■ Task item: Tell how many lines of the data below have the string "import" in them. Say nothing more.

————————

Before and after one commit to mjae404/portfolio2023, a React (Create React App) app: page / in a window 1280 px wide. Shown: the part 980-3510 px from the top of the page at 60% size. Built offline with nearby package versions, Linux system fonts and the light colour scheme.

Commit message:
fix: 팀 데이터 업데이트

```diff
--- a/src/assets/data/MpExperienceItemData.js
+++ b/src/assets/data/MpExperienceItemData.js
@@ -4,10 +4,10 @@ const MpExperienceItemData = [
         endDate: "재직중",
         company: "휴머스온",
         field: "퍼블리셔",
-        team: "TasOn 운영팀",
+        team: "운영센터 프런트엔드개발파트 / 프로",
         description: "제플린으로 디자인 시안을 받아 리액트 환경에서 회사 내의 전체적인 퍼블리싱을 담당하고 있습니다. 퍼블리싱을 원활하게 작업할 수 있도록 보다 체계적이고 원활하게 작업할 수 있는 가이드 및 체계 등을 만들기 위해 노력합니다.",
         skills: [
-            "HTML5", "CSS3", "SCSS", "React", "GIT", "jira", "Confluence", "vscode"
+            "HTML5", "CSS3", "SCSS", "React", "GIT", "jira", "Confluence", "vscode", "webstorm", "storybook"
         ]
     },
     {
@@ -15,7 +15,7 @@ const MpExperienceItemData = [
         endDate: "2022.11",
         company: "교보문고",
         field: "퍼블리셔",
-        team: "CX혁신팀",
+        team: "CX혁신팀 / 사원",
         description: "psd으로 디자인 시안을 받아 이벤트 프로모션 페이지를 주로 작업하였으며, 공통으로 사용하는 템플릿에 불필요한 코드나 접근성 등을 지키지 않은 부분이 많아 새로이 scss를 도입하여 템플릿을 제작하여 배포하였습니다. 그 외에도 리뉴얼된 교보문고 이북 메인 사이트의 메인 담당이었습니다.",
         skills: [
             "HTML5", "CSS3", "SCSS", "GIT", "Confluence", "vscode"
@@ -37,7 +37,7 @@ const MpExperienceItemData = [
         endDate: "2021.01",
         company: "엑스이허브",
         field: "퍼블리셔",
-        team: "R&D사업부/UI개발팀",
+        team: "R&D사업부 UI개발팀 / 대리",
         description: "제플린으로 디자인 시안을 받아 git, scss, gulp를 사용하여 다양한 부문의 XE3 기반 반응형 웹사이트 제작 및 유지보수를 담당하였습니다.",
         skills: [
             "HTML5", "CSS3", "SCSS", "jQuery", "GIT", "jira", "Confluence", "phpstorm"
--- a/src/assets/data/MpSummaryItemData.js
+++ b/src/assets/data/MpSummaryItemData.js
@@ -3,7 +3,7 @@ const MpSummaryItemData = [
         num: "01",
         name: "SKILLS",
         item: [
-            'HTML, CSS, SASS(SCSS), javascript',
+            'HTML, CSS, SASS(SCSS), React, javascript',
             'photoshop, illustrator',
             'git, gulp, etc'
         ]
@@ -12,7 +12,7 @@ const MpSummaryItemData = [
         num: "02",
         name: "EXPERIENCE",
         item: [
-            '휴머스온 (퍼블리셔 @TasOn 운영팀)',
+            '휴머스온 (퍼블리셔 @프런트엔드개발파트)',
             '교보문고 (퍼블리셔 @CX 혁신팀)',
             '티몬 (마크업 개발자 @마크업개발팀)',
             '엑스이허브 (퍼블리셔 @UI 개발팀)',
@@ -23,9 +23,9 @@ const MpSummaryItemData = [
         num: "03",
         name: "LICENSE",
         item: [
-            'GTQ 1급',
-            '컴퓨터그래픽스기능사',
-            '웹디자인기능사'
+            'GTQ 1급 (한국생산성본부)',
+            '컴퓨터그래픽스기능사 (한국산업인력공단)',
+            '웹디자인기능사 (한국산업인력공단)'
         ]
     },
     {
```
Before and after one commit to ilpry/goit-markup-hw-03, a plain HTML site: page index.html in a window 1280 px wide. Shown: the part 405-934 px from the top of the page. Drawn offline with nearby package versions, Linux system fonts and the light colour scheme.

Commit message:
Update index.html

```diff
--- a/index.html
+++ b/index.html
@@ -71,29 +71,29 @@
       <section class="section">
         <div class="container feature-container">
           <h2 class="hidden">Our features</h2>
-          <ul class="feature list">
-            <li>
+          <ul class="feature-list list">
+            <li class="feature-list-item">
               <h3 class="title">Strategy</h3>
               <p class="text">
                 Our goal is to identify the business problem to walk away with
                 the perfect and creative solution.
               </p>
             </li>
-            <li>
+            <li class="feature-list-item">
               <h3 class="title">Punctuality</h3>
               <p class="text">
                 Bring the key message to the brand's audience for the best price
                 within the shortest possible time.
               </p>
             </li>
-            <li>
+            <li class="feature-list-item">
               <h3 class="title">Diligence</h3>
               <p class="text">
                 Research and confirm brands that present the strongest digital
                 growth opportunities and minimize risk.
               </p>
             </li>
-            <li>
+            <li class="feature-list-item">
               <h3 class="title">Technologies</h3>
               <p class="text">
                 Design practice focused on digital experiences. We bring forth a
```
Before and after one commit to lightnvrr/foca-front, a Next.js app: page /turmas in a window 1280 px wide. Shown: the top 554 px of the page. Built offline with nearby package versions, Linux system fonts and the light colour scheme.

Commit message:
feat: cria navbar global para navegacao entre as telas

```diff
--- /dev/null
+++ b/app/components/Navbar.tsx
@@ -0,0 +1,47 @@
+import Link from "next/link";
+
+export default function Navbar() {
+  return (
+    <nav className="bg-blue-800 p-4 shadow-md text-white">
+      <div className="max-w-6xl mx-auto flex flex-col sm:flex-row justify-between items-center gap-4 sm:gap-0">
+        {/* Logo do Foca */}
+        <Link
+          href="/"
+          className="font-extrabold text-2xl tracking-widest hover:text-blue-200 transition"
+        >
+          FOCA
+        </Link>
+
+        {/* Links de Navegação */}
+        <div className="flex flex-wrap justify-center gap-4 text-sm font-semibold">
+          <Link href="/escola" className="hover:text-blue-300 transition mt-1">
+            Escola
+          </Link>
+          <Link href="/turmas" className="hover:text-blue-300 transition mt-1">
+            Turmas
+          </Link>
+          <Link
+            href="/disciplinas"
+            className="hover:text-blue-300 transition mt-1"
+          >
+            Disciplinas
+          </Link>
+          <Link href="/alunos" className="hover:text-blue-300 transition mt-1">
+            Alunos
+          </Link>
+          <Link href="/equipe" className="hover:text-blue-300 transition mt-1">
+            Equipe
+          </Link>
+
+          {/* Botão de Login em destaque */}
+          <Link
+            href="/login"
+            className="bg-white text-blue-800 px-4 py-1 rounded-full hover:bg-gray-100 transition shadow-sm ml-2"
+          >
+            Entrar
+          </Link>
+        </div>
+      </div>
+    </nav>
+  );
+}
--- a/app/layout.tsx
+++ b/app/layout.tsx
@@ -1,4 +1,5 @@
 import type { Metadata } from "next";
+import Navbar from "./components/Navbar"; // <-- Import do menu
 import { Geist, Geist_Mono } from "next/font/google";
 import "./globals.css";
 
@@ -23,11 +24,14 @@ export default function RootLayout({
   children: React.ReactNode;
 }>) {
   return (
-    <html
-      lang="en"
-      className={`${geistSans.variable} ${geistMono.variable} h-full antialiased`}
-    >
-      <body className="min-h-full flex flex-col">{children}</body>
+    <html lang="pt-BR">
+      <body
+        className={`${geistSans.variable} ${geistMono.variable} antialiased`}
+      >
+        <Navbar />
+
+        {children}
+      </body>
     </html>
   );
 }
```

————————

■ Expected answer: 5